Assault vs. Aggravated Assault: What Is the Difference?
If you are involved in an altercation in Tennessee that leads to harsh words or threats—or even physical violence with one or more persons—chances are you may be charged with assault. However, while it seems that assault is a very straightforward event, the actual legal definitions of the crime and what constitutes assault can vary. If you find yourself facing any of the following criminal charges or a combination of charges, contact our experienced assault attorneys in Tennessee at Byrd & Byrd, Attorneys at Law, PLLC as soon as possible. Mounting a defense against these charges can be confusing and complex. You should let an experienced attorney help you.
While the term assault often carries the popular notion that a physical act such as a punch or fight must be involved, this is not the case. Pursuant to Tennessee Code Annotated § 39-13-101, someone who is charged with assault has:
- Intentionally, knowingly, or recklessly caused bodily injury to another
- Intentionally or knowingly caused another to reasonably fear imminent bodily injury
- Intentionally or knowingly caused physical contact with another, contact that a reasonable person would regard as extremely offensive or provocative
Knowledgeable Jackson criminal defense lawyers can review your case and provide careful advice on mounting the correct defense.
Aggravated assault is a more serious form of assault. It is the intensity of the crime that is often the basis for the more serious charge of aggravated assault.
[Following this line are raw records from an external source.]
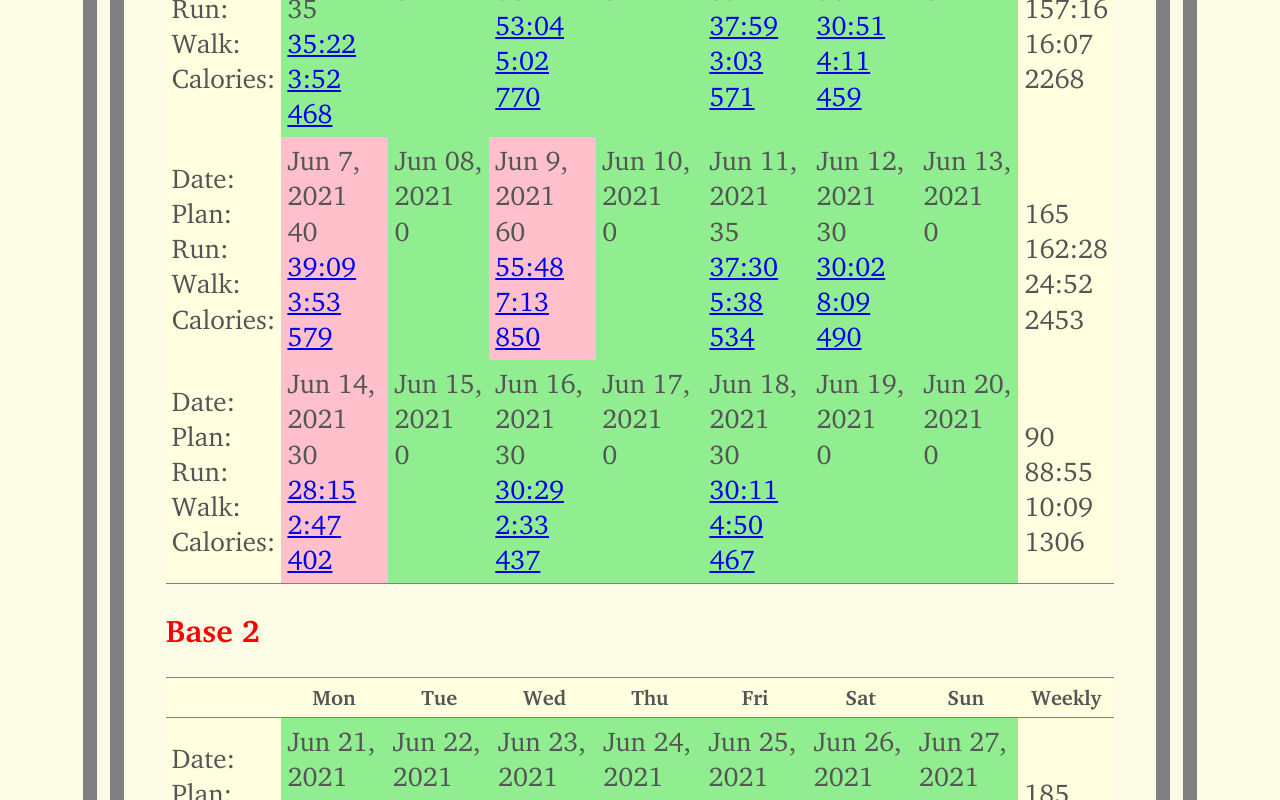
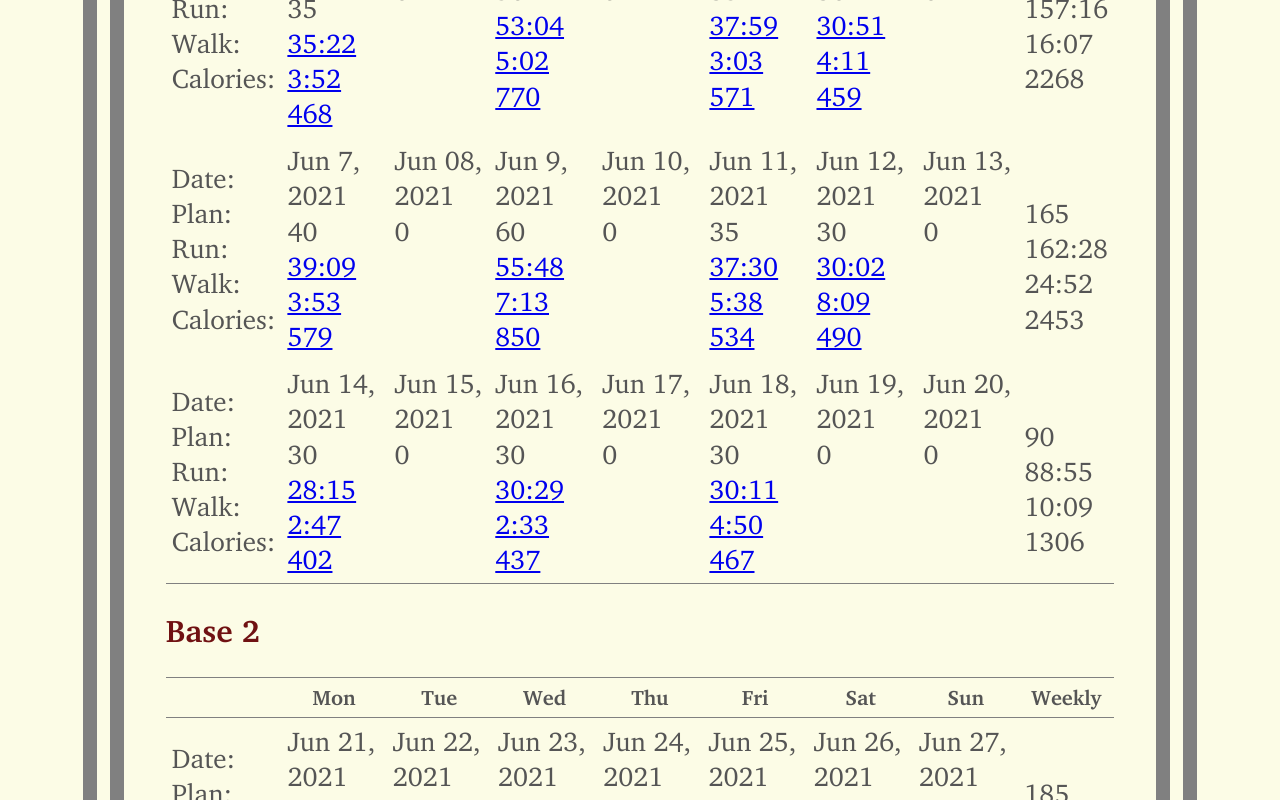
Before and after one commit to charles-threlkeld/charles-threlkeld.github.io, a plain HTML site: page calendar.html in a window 1280 px wide. Shown: the part 1020-1820 px from the top of the page. Drawn offline with Linux system fonts and the light colour scheme.

Commit message:
Begun Resume rework

```diff
--- a/styles.css
+++ b/styles.css
@@ -62,7 +62,7 @@ sup {
     font-size: 0.4em;
 }
 
-.title, .edu-name, .company {
+.title, .edu-name, .company, .dissertation, .paper-title {
     font-style: italic;
 }
 
@@ -83,30 +83,3 @@ li {
     margin-bottom: 0.2em;
     padding-bottom: 0.2em;
 }
-
-
-
-span.phase {
-	text-align: center;
-	color: red;
-	margin-left: auto;
-	margin-right: auto;
-}
-
-td.achieved {
-	background: lightgreen
-}
-
-td.failed {
-	background: pink
-}
-
-td.upcoming {
-	background: lightblue
-}
-
-table {
-	background: lightyellow;
-	margin-left: auto;
-	margin-right: auto;
-}
```
Also changed, not shown: 2 other files.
This is usually due to the presence of a deadly weapon or the level of harm that has been threatened. The charge can be applied if a person is threatening another with a gun or knife, but it may not be charged if only a stick or other non-lethal weapon is involved. Aggravated assault can also be charged if sexual violation is threatened or the extent of physical harm involves maiming the intended victim. This charge can carry stiff consequences and is best defended by a Tennessee assault attorney.
The crime of battery is contained within the Tennessee assault statutes and involves actual physical contact with another person resulting from the intent to cause physical harm or worse. Battery or battering someone can include, among others, the following actions:
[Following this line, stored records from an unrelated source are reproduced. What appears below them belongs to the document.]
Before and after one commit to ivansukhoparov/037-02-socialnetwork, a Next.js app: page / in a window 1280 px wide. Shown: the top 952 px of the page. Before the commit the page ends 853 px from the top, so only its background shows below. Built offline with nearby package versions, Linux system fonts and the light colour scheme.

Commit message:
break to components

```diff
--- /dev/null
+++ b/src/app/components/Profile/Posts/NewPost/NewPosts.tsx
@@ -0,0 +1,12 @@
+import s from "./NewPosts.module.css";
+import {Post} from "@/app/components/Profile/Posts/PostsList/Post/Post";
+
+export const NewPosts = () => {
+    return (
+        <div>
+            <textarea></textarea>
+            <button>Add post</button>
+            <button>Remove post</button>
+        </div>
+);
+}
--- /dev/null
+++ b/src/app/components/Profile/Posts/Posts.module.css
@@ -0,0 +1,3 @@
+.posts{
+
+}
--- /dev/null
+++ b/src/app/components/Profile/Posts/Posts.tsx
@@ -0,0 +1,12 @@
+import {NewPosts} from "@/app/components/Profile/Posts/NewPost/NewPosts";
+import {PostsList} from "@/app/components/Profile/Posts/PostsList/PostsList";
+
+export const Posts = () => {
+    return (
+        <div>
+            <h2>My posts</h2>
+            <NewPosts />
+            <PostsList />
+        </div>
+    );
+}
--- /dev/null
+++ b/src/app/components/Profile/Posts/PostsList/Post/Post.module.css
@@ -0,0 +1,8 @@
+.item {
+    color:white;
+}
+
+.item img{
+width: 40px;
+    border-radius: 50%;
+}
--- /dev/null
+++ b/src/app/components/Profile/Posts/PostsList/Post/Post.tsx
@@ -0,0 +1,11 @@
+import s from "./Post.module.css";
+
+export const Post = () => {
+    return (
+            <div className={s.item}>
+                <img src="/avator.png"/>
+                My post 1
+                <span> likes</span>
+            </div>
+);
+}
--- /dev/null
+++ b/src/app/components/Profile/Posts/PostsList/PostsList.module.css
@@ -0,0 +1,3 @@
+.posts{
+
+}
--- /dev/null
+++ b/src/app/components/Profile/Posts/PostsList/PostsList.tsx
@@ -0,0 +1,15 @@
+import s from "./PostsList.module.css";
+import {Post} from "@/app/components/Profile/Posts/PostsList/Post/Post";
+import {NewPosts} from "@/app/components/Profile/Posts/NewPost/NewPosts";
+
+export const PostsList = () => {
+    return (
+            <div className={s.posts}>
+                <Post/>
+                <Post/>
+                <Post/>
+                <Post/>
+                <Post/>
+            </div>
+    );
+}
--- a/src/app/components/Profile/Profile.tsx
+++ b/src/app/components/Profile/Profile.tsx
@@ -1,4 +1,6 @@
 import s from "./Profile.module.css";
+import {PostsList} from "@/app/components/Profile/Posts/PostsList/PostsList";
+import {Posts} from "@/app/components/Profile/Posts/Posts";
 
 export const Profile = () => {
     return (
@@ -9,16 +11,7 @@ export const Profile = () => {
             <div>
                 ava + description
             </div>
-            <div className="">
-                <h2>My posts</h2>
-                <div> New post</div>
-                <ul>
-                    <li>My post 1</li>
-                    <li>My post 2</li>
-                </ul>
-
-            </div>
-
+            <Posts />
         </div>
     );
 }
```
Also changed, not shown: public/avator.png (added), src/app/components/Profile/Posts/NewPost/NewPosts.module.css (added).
- Shoves or pushes
- Use of a weapon to batter the victim
- Use of an everyday item, such as a baseball bat, to batter a victim